### Brief
From the data below, give the number of lines holding the word "RETIRED", with nothing else added.

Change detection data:
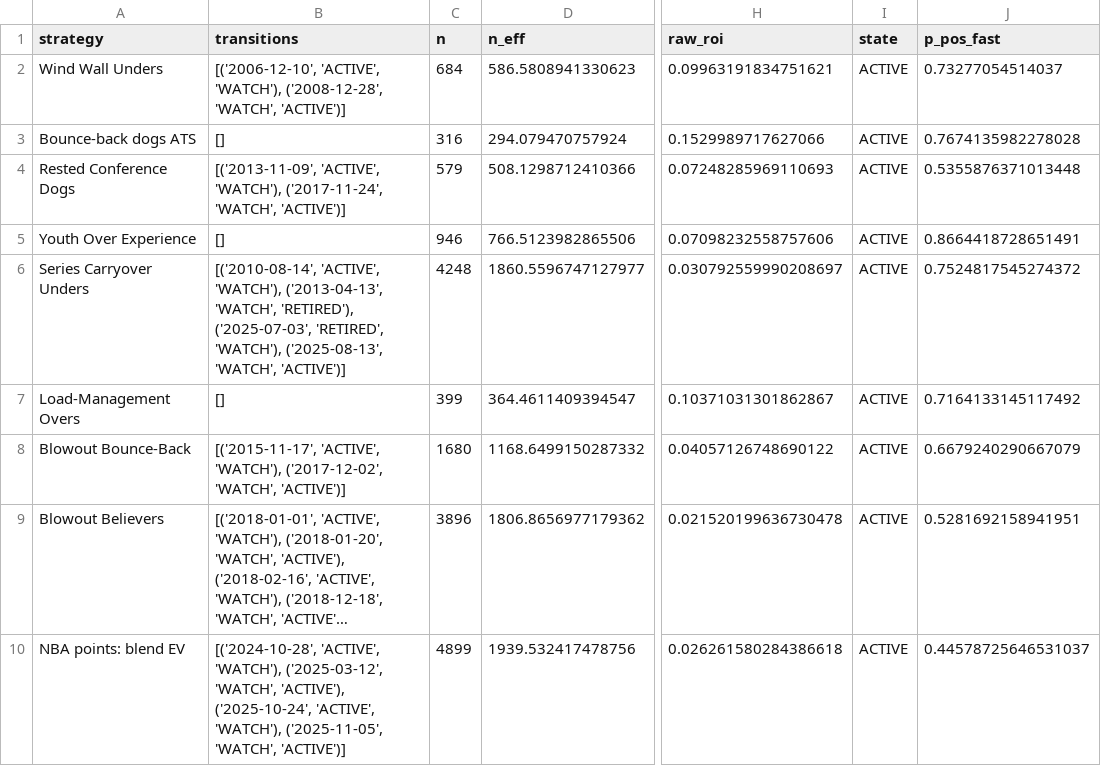
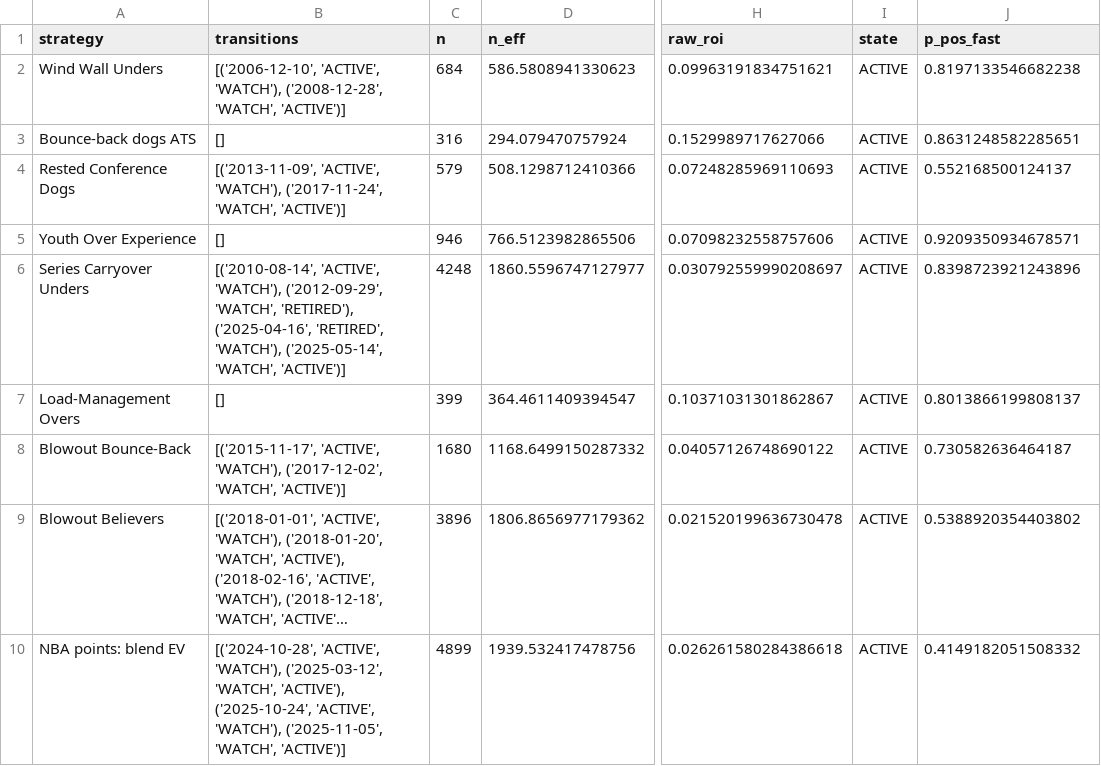
Before and after one commit to tcase0618/AgenticSportsBetting, a CSV file: results/audit_learner_state.csv, drawn as a sheet; only a part is shown, gaps mark what is left out; long unchanged cells end in …; the diff names each change by its address in the sheet, - before the commit and + after, or states it on an @@ line.

```diff
--- a/results/audit_learner_state.csv
+++ b/results/audit_learner_state.csv
-J2 (p_pos_fast): 0.73277054514037
+J2 (p_pos_fast): 0.8197133546682238
-J3 (p_pos_fast): 0.7674135982278028
+J3 (p_pos_fast): 0.8631248582285651
-J4 (p_pos_fast): 0.5355876371013448
+J4 (p_pos_fast): 0.552168500124137
-J5 (p_pos_fast): 0.8664418728651491
+J5 (p_pos_fast): 0.9209350934678571
-B6 (transitions): …'ACTIVE', 'WATCH'), ('2013-04-13', 'WATCH', 'RETIRED'), ('2025-07-03', 'RETIRED', 'WATCH'), ('2025-08-13', 'WATCH', 'ACTIVE')]
+B6 (transitions): …'ACTIVE', 'WATCH'), ('2012-09-29', 'WATCH', 'RETIRED'), ('2025-04-16', 'RETIRED', 'WATCH'), ('2025-05-14', 'WATCH', 'ACTIVE')]
-J6 (p_pos_fast): 0.7524817545274372
+J6 (p_pos_fast): 0.8398723921243896
-J7 (p_pos_fast): 0.7164133145117492
+J7 (p_pos_fast): 0.8013866199808137
-J8 (p_pos_fast): 0.6679240290667079
+J8 (p_pos_fast): 0.730582636464187
-J9 (p_pos_fast): 0.5281692158941951
+J9 (p_pos_fast): 0.5388920354403802
-J10 (p_pos_fast): 0.44578725646531037
+J10 (p_pos_fast): 0.4149182051508332
```
Also changed, not shown: results/audit_grades.csv, results/audit_regime.csv, 8 other files.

### Reply
2